▸ **EXERCISE INSTRUCTIONS**
Considering only lines that hold the word "color", report how many there are in the listing below, as a single number.

▸ **STUDY MATERIAL**
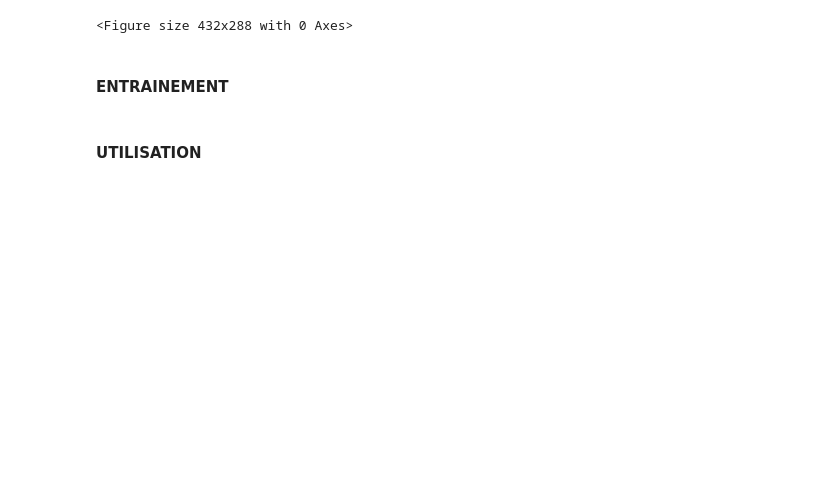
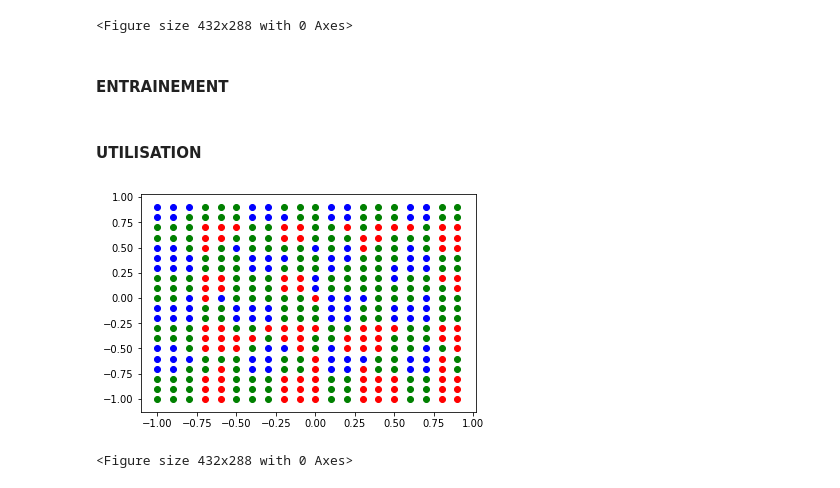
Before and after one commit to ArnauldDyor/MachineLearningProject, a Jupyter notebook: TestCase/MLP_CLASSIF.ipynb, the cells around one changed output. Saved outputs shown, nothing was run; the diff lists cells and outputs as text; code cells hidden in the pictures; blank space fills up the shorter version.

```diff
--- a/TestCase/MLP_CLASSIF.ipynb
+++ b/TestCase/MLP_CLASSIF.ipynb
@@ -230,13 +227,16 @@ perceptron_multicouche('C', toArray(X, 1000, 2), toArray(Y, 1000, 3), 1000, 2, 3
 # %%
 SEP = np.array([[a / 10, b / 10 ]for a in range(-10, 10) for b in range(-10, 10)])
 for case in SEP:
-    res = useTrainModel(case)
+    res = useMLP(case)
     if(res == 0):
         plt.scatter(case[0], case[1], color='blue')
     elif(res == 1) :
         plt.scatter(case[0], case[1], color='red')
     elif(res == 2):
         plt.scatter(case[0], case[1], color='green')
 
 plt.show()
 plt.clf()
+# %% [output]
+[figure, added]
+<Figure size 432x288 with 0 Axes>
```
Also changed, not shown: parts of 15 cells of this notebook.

▸ **EXERCISE SOLUTION**
3